We tend to think of diffusers as home goods, or associate them with places of commodified relaxation like spas, without considering the labor practices involved in their production and dissemination. And that’s to say nothing of other scented products, like the ubiquitous pearlescent pink soap — a terribly municipal pleasure that smells deliciously of almonds, but is made using prison labor by companies like Corcraft. (Earlier this year, NY governor Cuomo came under fire for trumpeting his new plan of having incarcerated people produce NYS Clean-branded hand sanitizer to meet the initial shortage, but it was later revealed that they were simply rebottling an existing product of unknown origin.)

Earlier this year I got mysteriously sick, with a furious itching that seemed to burn from the inside out and meant I managed to sleep only every two days; joint pain that meant difficulty bending some fingers; constant thirst and a mouth full of cotton wool, overwhelming fatigue; loss of appetite; and sudden, dramatic weight loss. Even with insurance, trying to figure out what was wrong was a nightmare of serial misdiagnoses and shrugs, U.S. healthcare at its finest. I convinced myself, with the help of WebMD, that I was diabetic and also possibly arthritic. Only after leaving for Dubai (for visa reasons), and undergoing a battery of tests, was I diagnosed as having essentially poisoned my liver — not from drinking (which I rarely do) but entirely from the arsenal of small-herbalist-made herbal tinctures I turned to during the pandemic.

Initially I took them to deal with a sudden debilitating anxiety and panic attacks every time a siren went by on my busy road, and, later in the summer, my entirely inverted sleep schedule. I had replaced my regular habit of overnight infusions (nettle and oatstraw, with some spearmint for flavor) with ghost pipe tinctures, which offered a lot of pain relief from the headaches and jaw clenching I just couldn’t shake. Multi-herb concoctions full of exciting-sounding plants seemed like they might fix everything, or at least go a long way toward amelioration. They were incredibly effective, much more than any diffused oil, and I soon replaced one set of eyedropper bottles for another. Perhaps I reacted badly to one particular ingredient or mixture, but I very certainly shouldn’t have been choosing my own adventure through these very potent tinctures, and 300 percent overdid it.

I stopped “everything but food,” as my doctor put it, while medications meant that my body slowly began to heal.

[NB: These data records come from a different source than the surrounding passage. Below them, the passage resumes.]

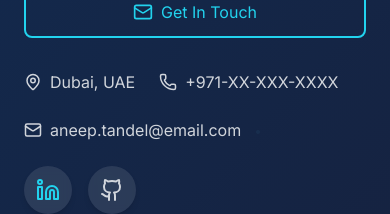
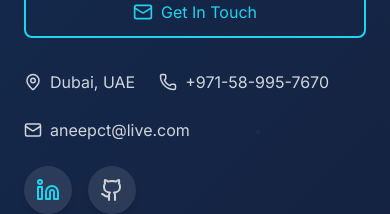
Before and after one commit to aneepct/web-resume, a Next.js app: page / in a window 390 px wide. Shown: the part 481-695 px from the top of the page. Built offline with nearby package versions, Linux system fonts and the light colour scheme.

Commit message:
Update email and phone number

```diff
--- a/src/components/Contact.tsx
+++ b/src/components/Contact.tsx
@@ -28,7 +28,7 @@ export default function Contact() {
                   </div>
                   <div>
                     <h4 className="font-semibold text-white">Email</h4>
-                    <p className="text-gray-300">aneep.tandel@email.com</p>
+                    <p className="text-gray-300">aneepct@live.com</p>
                   </div>
                 </div>
 
@@ -38,7 +38,7 @@ export default function Contact() {
                   </div>
                   <div>
                     <h4 className="font-semibold text-white">Phone</h4>
-                    <p className="text-gray-300">+971-XX-XXX-XXXX</p>
+                    <p className="text-gray-300">+971-58-995-7670</p>
                   </div>
                 </div>
 
--- a/src/components/Hero.tsx
+++ b/src/components/Hero.tsx
@@ -47,11 +47,11 @@ export default function Hero() {
               </div>
               <div className="flex items-center gap-2">
                 <Phone size={18} />
-                <span>+971-XX-XXX-XXXX</span>
+                <span>+971-58-995-7670</span>
               </div>
               <div className="flex items-center gap-2">
                 <Mail size={18} />
-                <span>aneep.tandel@email.com</span>
+                <span>aneepct@live.com</span>
               </div>
             </div>
 
```
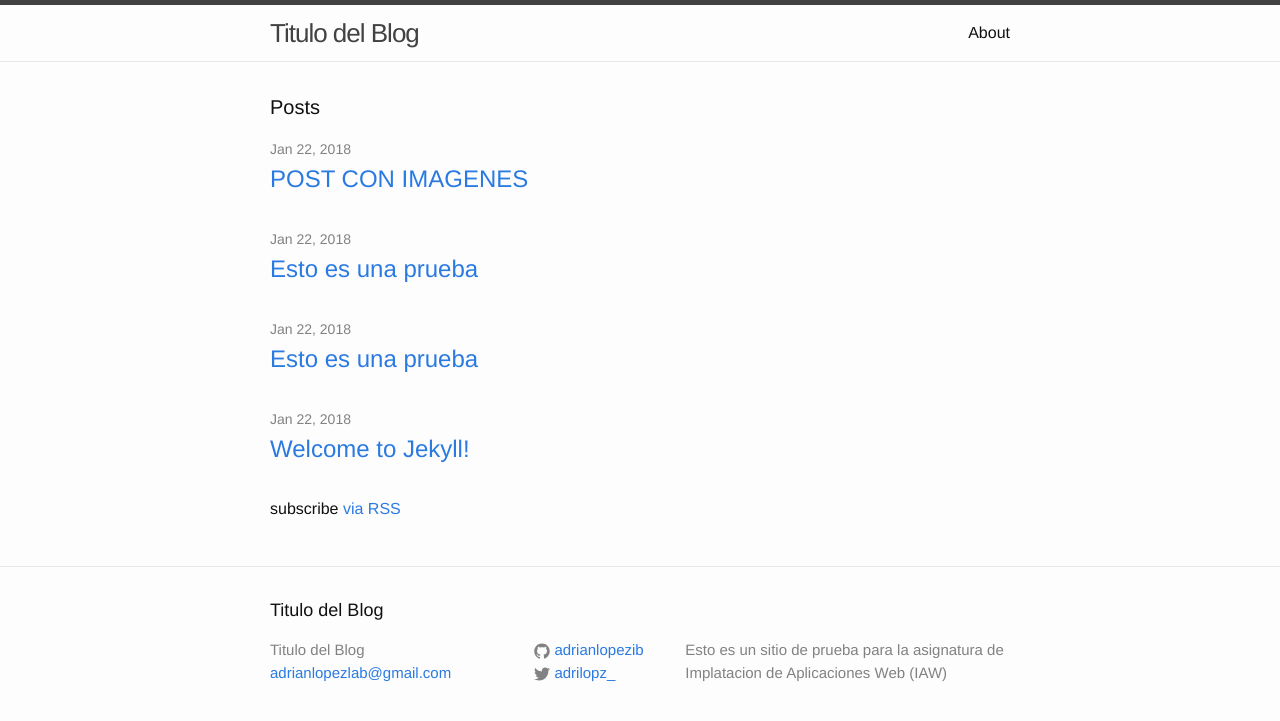
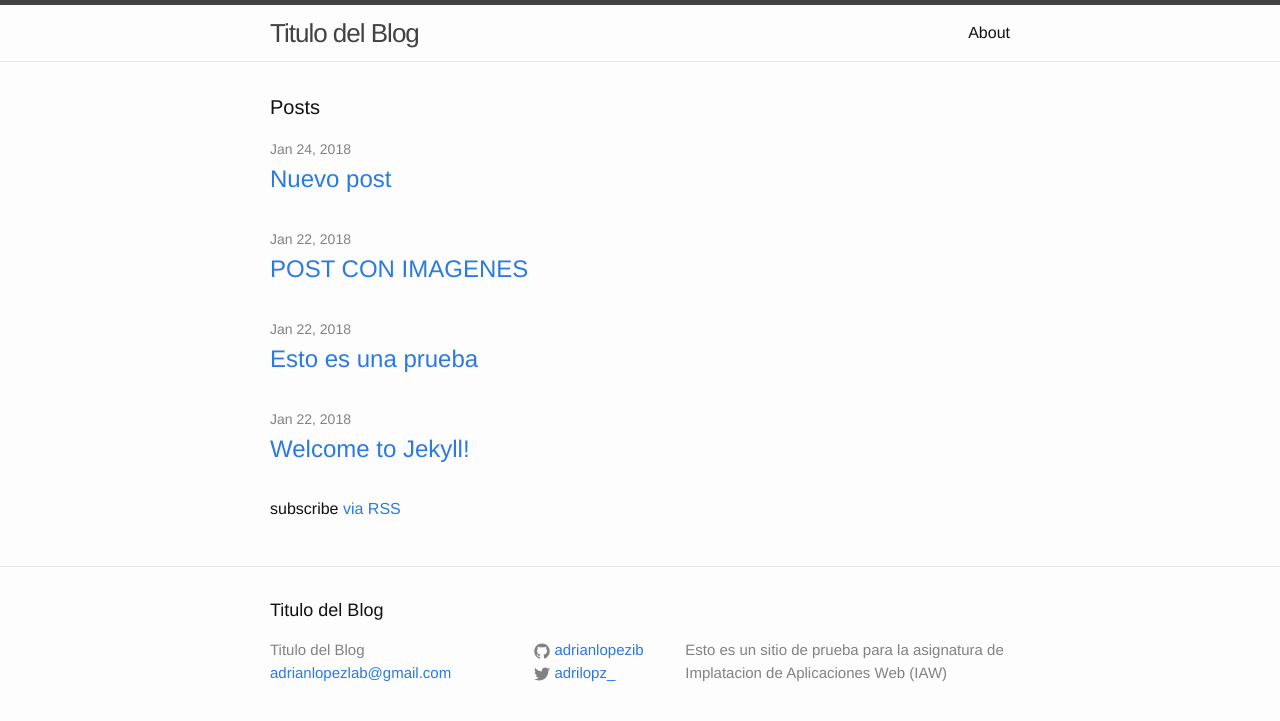
Before and after one commit to adrianlopezib/adrianlopezib.github.io, a Jekyll site: the page built from index.html, in a window 1280 px wide. Shown: the top 721 px of the page. Built offline with Jekyll 4.4.1, drawn with Linux system fonts in a browser that asks for light colours.

Commit message:
Nuevopost 24-01-15:22

```diff
--- a/_posts/2018-01-22-subir-github.markdown
+++ b/_posts/2018-01-22-subir-github.markdown
@@ -1,7 +1,7 @@
 ---
 layout: post
-title:  "Esto es una prueba"
-date:   2018-01-22 13:31:55 +0000
+title:  "Nuevo post"
+date:   2018-01-24 15:22:55 +0000
 categories: proyectos
 ---
 
```
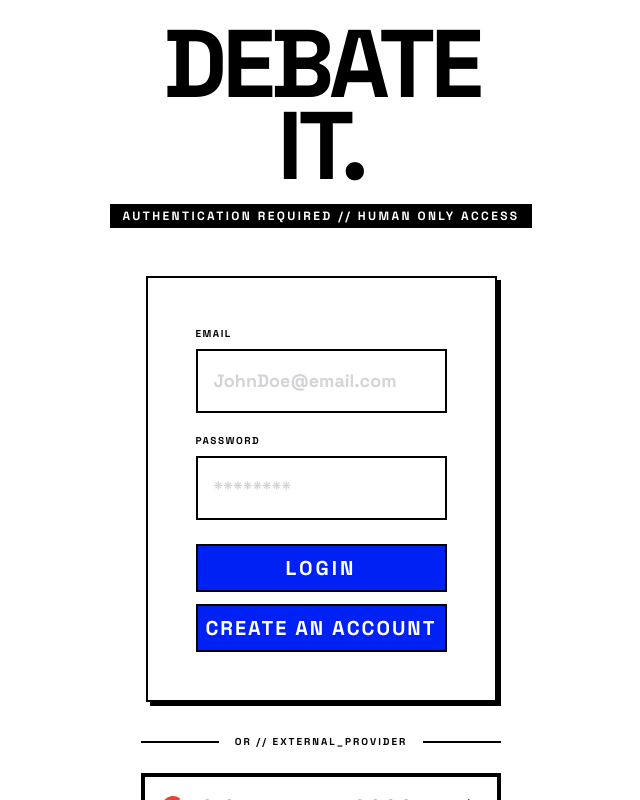
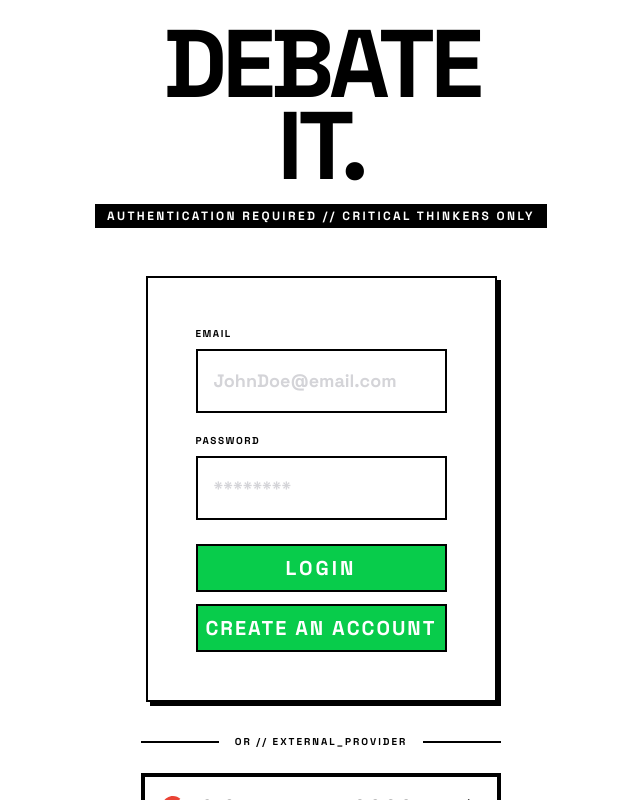
Before and after one commit to Tyler-Kelly1/debateIt, a Vue app: page /login in a window 1280 px wide. Shown: the whole page, without its empty margins (319-959 px from the left). Built offline with nearby package versions, Linux system fonts and the light colour scheme; no server answers.

Commit message:
login screen edits

```diff
--- a/src/components/LoginScreen/LoginScreen.vue
+++ b/src/components/LoginScreen/LoginScreen.vue
@@ -93,7 +93,7 @@ import {onMounted, ref} from "vue";
       DEBATE<br/>IT.
     </h1>
     <div class="inline-block bg-black text-white px-3 py-1 text-[10px] md:text-xs font-bold tracking-[0.2em] uppercase">
-      AUTHENTICATION REQUIRED // HUMAN ONLY ACCESS
+      AUTHENTICATION REQUIRED // CRITICAL THINKERS ONLY
     </div>
   </header>
   <!-- Main Authentication Block -->
@@ -116,13 +116,13 @@ import {onMounted, ref} from "vue";
           <input v-model = "password" class="w-full border-2 border-black bg-white px-4 py-4 font-bold text-lg placeholder:text-zinc-300 focus:ring-0 rounded-none appearance-none" placeholder="********" type="password"/>
         </div>
         <!-- Primary Action -->
-        <button class="w-full bg-[#0021f3] text-white tracking-[0.15em] font-black text-xl py-2 border-2 uppercase border-black  active:bg-primary-dark" type="submit">
+        <button class="w-full bg-[#08cc4b] text-white tracking-[0.15em] font-black text-xl py-2 border-2 uppercase border-black  active:bg-primary-dark" type="submit">
           login
         </button>
 
       </form>
 
-      <button @click="()=>{router.replace('/newUser')}" class="w-full bg-[#0021f3] text-white tracking-[0.1em] font-black text-xl py-2 border-2 mt-3 uppercase border-black  active:bg-primary-dark">
+      <button @click="()=>{router.replace('/newUser')}" class="w-full bg-[#08cc4b] text-white tracking-[0.1em] font-black text-xl py-2 border-2 mt-3 uppercase border-black  active:bg-primary-dark">
         Create an Account
       </button>
 
@@ -194,7 +194,7 @@ import {onMounted, ref} from "vue";
 .loginCard h1 {
   margin: 0;
   font-size: 4rem;
-  color: #12305b;
+  color: #08cc4b;
   font-weight: 800;
 }
 
@@ -215,7 +215,7 @@ import {onMounted, ref} from "vue";
   margin-bottom: 10px;
   font-size: 1.1rem;
   font-weight: 700;
-  color: #243d63;
+  color: #08cc4b;
 }
 
 .formGroup input {
@@ -257,36 +257,4 @@ import {onMounted, ref} from "vue";
 .create {
   min-height: 100vh;
 }
-/*.title
-{
-  text-align: center;
-  font-size: 5rem;
-}
-.credentials
-{
-  display: flex;
-  flex-direction: column;
-  gap: 20px;
-  border: solid;
-  border-color: red;
-}
-.login
-{
-  display: flex;
-  flex-direction: column;
-  border: 1px solid yellow;
-  width: 100%;
-  height: 100vh;
-  background: #10c84f;
-  color: white;
-
-}
-.create
-{
-  display: flex;
-  flex-direction: column;
-  border: 1px solid yellow;
-  width: 100%;
-  height: 100vh;
-}*/
 </style>
```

Talking to others who had done something similar, I feel especially lucky, not in the least for being able to access a functioning healthcare system in the UAE. When I returned to NYC, though it took me a day to work up to it, I tipped each beloved bottle into the bin. I began running my diffuser and, as it got colder, burning candles again.

Do I believe that my diffuser has any appreciable effect on my respiratory system, or even my mental health? I’m not sure I do, beyond a familiar Vicks VapoRub-type congestion clearing. When they show up at the market, I’ll get new eucalyptus branches for my shower. Maybe I’ll try lavender oil on my still slightly stiff knuckles, but realistically, probably not. When I leave New York in a few months, I will leave my now falling-apart diffuser behind and, down the line, look for one that might last. Anyway, these scents mean something different to me now. I wonder if I’ll even be able to smell many of them again without thinking of this long, weird, lonely, scent-drenched year.

Rahel Aima is a writer based between Brooklyn and Dubai. She runs NIGHTLIFE, a newsletter about staying in, and is currently working on a book about oil, water, and digital culture in the Arabian Gulf.